Kai Boernert
profile image
Exactly the hard griefing part is what makes this games lees and less attractive to me.

I wish i had at least taken hostage in DayZ once, usually it's just I get killed on sight with no real social interaction at all.

I really wish for a survival game, that is so difficult that you are forced to play together. (Read difficualt as in the world itself, not as in other players)

Will Hendrickson
profile image
Great post, Alex, thanks for the insight :)

Alex Nichiporchik
profile image
It's ironic that I made this post, because seems like Steam made an update that hides Early Access games from the top selling list (home page)

Matthew Thomas
profile image
This is a really neat in-house perspective, but I worry about the long term ramifications of more developers doing early access games. I experience the gamer "burnout" pretty quickly, and if a game isn't finished I'm usually left with a bad impression.
"That game had some cool ideas, but really suffered because of the lack of polish." in those situations, I've already had a chance to experience the innovative parts and have little to no reason to come back after it's fully polished. Such examples for me so far have included Glitchspace, Banished, Starbound, and quite a few others in my steam library.

Not to say I didn't have fun with them. I just regret that I will have no interest in playing them in their finished and polished state.

Alex Nichiporchik
profile image
I haven't played Glitchspace, but Banished and Starbound do heavily rely on the developers delivering certain levels of quality.
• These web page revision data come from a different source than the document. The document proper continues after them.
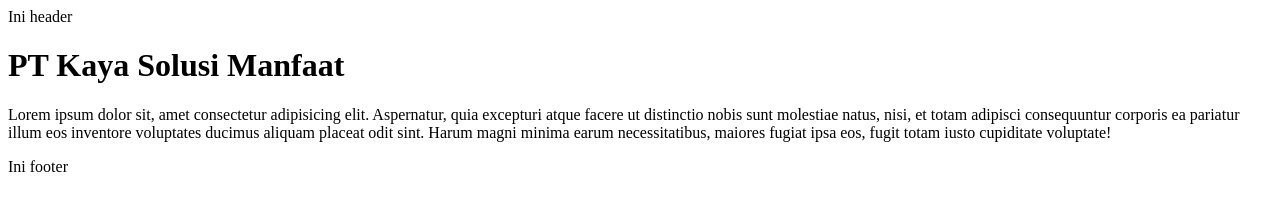
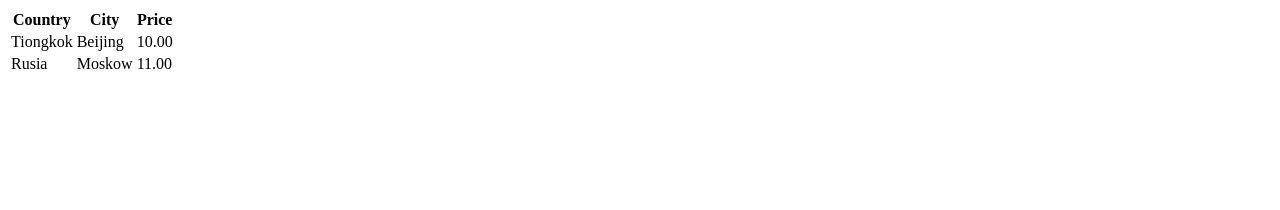
Before and after one commit to grhagandanap/TestRepo, a plain HTML site: page index.html in a window 1280 px wide. Drawn offline with Linux system fonts and the light colour scheme.

Commit message:
edit index.html

```diff
--- a/index.html
+++ b/index.html
@@ -1,15 +1,29 @@
 <!DOCTYPE html>
 <html lang="en">
-<head>
-    <meta charset="UTF-8">
-    <meta name="viewport" content="width=device-width, initial-scale=1.0">
-    <title>Latihan Git</title>
-</head>
-<body>
+  <head>
+    <meta charset="UTF-8" />
+    <meta name="viewport" content="width=device-width, initial-scale=1.0" />
+    <title>Document</title>
+  </head>
+  <body>
+    <table>
+      <tr>
+        <th>Country</th>
+        <th>City</th>
+        <th>Price</th>
+      </tr>
 
-    <header>Ini header</header>
-    <h1>PT Kaya Solusi Manfaat</h1>
-    <p>Lorem ipsum dolor sit, amet consectetur adipisicing elit. Aspernatur, quia excepturi atque facere ut distinctio nobis sunt molestiae natus, nisi, et totam adipisci consequuntur corporis ea pariatur illum eos inventore voluptates ducimus aliquam placeat odit sint. Harum magni minima earum necessitatibus, maiores fugiat ipsa eos, fugit totam iusto cupiditate voluptate!</p>
-    <footer>Ini footer</footer>
-</body>
+      <tr>
+        <td>Tiongkok</td>
+        <td>Beijing</td>
+        <td>10.00</td>
+      </tr>
+
+      <tr>
+        <td>Rusia</td>
+        <td>Moskow</td>
+        <td>11.00</td>
+      </tr>
+    </table>
+  </body>
 </html>
```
They don't rely on social interaction, which is what builds and defines the games I refer to.

Scott Sheppard
profile image
Is that a problem that you experienced the fun parts and moved on? Seems to me you got your money's worth... even if it was before the game actually released.

I guess the question is what are you looking for that you didn't get? A polished game? Because if that's the case... that doesn't make any sense.


none
 
Comment: